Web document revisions

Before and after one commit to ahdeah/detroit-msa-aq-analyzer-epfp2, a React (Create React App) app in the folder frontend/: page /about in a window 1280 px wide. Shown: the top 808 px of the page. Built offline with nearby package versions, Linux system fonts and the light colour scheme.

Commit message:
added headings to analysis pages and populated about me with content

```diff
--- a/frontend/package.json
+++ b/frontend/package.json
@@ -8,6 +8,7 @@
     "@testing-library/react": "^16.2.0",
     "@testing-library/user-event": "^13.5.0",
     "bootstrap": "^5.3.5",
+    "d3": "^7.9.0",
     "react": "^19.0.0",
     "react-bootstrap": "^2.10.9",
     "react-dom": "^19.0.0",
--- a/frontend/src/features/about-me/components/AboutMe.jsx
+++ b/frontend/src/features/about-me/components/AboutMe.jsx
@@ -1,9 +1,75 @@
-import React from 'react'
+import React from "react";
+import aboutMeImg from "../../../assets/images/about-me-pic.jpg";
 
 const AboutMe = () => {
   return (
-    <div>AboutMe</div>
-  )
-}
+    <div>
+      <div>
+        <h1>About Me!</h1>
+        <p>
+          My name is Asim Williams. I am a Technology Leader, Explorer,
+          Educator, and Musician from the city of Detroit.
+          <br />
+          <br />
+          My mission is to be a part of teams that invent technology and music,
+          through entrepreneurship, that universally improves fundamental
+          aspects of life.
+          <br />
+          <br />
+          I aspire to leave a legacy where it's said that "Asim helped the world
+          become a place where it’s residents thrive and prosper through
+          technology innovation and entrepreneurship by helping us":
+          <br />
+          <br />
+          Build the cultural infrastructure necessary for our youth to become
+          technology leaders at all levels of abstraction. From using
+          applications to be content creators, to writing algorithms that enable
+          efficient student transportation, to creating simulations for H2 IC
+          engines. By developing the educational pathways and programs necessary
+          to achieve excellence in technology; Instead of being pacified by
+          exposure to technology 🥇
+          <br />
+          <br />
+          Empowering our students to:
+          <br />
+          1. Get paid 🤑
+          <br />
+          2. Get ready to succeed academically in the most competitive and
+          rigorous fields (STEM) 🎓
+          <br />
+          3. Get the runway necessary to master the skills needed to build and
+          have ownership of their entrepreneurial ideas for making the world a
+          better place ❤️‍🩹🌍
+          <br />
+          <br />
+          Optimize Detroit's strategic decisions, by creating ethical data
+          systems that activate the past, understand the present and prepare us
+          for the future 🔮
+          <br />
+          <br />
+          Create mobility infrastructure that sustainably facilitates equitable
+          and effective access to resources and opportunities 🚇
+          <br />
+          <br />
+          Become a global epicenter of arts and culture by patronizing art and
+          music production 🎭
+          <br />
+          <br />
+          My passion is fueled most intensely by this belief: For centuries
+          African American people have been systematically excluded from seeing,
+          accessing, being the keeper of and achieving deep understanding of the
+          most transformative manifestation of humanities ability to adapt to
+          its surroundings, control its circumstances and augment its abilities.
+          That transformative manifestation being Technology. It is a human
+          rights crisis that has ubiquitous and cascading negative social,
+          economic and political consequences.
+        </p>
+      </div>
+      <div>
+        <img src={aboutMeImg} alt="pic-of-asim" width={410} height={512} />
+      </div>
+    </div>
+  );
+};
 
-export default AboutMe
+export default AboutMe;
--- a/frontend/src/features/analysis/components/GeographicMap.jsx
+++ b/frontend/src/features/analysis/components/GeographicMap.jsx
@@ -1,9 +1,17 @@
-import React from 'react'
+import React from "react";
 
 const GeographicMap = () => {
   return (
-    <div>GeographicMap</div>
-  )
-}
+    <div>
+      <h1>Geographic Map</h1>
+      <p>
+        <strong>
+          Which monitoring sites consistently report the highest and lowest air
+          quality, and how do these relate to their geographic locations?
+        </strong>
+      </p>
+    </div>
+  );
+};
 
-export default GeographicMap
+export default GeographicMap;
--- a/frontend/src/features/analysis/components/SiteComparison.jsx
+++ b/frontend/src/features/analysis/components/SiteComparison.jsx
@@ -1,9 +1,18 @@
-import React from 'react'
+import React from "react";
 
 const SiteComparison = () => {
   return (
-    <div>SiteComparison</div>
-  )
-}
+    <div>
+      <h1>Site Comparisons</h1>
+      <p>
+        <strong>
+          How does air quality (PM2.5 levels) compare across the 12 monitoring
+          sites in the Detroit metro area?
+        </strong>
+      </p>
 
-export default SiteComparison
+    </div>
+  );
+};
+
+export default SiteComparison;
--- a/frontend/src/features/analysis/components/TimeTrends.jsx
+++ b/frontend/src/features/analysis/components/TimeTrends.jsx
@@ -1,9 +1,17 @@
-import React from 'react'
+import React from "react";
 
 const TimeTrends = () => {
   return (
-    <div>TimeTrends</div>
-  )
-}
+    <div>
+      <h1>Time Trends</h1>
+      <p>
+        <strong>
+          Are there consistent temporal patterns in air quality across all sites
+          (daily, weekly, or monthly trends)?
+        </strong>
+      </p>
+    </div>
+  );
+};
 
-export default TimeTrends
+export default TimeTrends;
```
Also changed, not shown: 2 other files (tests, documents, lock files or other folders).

• _WHAT THE TASK ASKS_
An exact reproduction of all the records is needed.

• _SOLUTION BELOW_
Before and after one commit to ahdeah/detroit-msa-aq-analyzer-epfp2, a React (Create React App) app in the folder frontend/: page /about in a window 1280 px wide. Shown: the top 808 px of the page. Built offline with nearby package versions, Linux system fonts and the light colour scheme.

Commit message:
added headings to analysis pages and populated about me with content

```diff
--- a/frontend/package.json
+++ b/frontend/package.json
@@ -8,6 +8,7 @@
     "@testing-library/react": "^16.2.0",
     "@testing-library/user-event": "^13.5.0",
     "bootstrap": "^5.3.5",
+    "d3": "^7.9.0",
     "react": "^19.0.0",
     "react-bootstrap": "^2.10.9",
     "react-dom": "^19.0.0",
--- a/frontend/src/features/about-me/components/AboutMe.jsx
+++ b/frontend/src/features/about-me/components/AboutMe.jsx
@@ -1,9 +1,75 @@
-import React from 'react'
+import React from "react";
+import aboutMeImg from "../../../assets/images/about-me-pic.jpg";
 
 const AboutMe = () => {
   return (
-    <div>AboutMe</div>
-  )
-}
+    <div>
+      <div>
+        <h1>About Me!</h1>
+        <p>
+          My name is Asim Williams. I am a Technology Leader, Explorer,
+          Educator, and Musician from the city of Detroit.
+          <br />
+          <br />
+          My mission is to be a part of teams that invent technology and music,
+          through entrepreneurship, that universally improves fundamental
+          aspects of life.
+          <br />
+          <br />
+          I aspire to leave a legacy where it's said that "Asim helped the world
+          become a place where it’s residents thrive and prosper through
+          technology innovation and entrepreneurship by helping us":
+          <br />
+          <br />
+          Build the cultural infrastructure necessary for our youth to become
+          technology leaders at all levels of abstraction. From using
+          applications to be content creators, to writing algorithms that enable
+          efficient student transportation, to creating simulations for H2 IC
+          engines. By developing the educational pathways and programs necessary
+          to achieve excellence in technology; Instead of being pacified by
+          exposure to technology 🥇
+          <br />
+          <br />
+          Empowering our students to:
+          <br />
+          1. Get paid 🤑
+          <br />
+          2. Get ready to succeed academically in the most competitive and
+          rigorous fields (STEM) 🎓
+          <br />
+          3. Get the runway necessary to master the skills needed to build and
+          have ownership of their entrepreneurial ideas for making the world a
+          better place ❤️‍🩹🌍
+          <br />
+          <br />
+          Optimize Detroit's strategic decisions, by creating ethical data
+          systems that activate the past, understand the present and prepare us
+          for the future 🔮
+          <br />
+          <br />
+          Create mobility infrastructure that sustainably facilitates equitable
+          and effective access to resources and opportunities 🚇
+          <br />
+          <br />
+          Become a global epicenter of arts and culture by patronizing art and
+          music production 🎭
+          <br />
+          <br />
+          My passion is fueled most intensely by this belief: For centuries
+          African American people have been systematically excluded from seeing,
+          accessing, being the keeper of and achieving deep understanding of the
+          most transformative manifestation of humanities ability to adapt to
+          its surroundings, control its circumstances and augment its abilities.
+          That transformative manifestation being Technology. It is a human
+          rights crisis that has ubiquitous and cascading negative social,
+          economic and political consequences.
+        </p>
+      </div>
+      <div>
+        <img src={aboutMeImg} alt="pic-of-asim" width={410} height={512} />
+      </div>
+    </div>
+  );
+};
 
-export default AboutMe
+export default AboutMe;
--- a/frontend/src/features/analysis/components/GeographicMap.jsx
+++ b/frontend/src/features/analysis/components/GeographicMap.jsx
@@ -1,9 +1,17 @@
-import React from 'react'
+import React from "react";
 
 const GeographicMap = () => {
   return (
-    <div>GeographicMap</div>
-  )
-}
+    <div>
+      <h1>Geographic Map</h1>
+      <p>
+        <strong>
+          Which monitoring sites consistently report the highest and lowest air
+          quality, and how do these relate to their geographic locations?
+        </strong>
+      </p>
+    </div>
+  );
+};
 
-export default GeographicMap
+export default GeographicMap;
--- a/frontend/src/features/analysis/components/SiteComparison.jsx
+++ b/frontend/src/features/analysis/components/SiteComparison.jsx
@@ -1,9 +1,18 @@
-import React from 'react'
+import React from "react";
 
 const SiteComparison = () => {
   return (
-    <div>SiteComparison</div>
-  )
-}
+    <div>
+      <h1>Site Comparisons</h1>
+      <p>
+        <strong>
+          How does air quality (PM2.5 levels) compare across the 12 monitoring
+          sites in the Detroit metro area?
+        </strong>
+      </p>
 
-export default SiteComparison
+    </div>
+  );
+};
+
+export default SiteComparison;
--- a/frontend/src/features/analysis/components/TimeTrends.jsx
+++ b/frontend/src/features/analysis/components/TimeTrends.jsx
@@ -1,9 +1,17 @@
-import React from 'react'
+import React from "react";
 
 const TimeTrends = () => {
   return (
-    <div>TimeTrends</div>
-  )
-}
+    <div>
+      <h1>Time Trends</h1>
+      <p>
+        <strong>
+          Are there consistent temporal patterns in air quality across all sites
+          (daily, weekly, or monthly trends)?
+        </strong>
+      </p>
+    </div>
+  );
+};
 
-export default TimeTrends
+export default TimeTrends;
```
Also changed, not shown: 2 other files (tests, documents, lock files or other folders).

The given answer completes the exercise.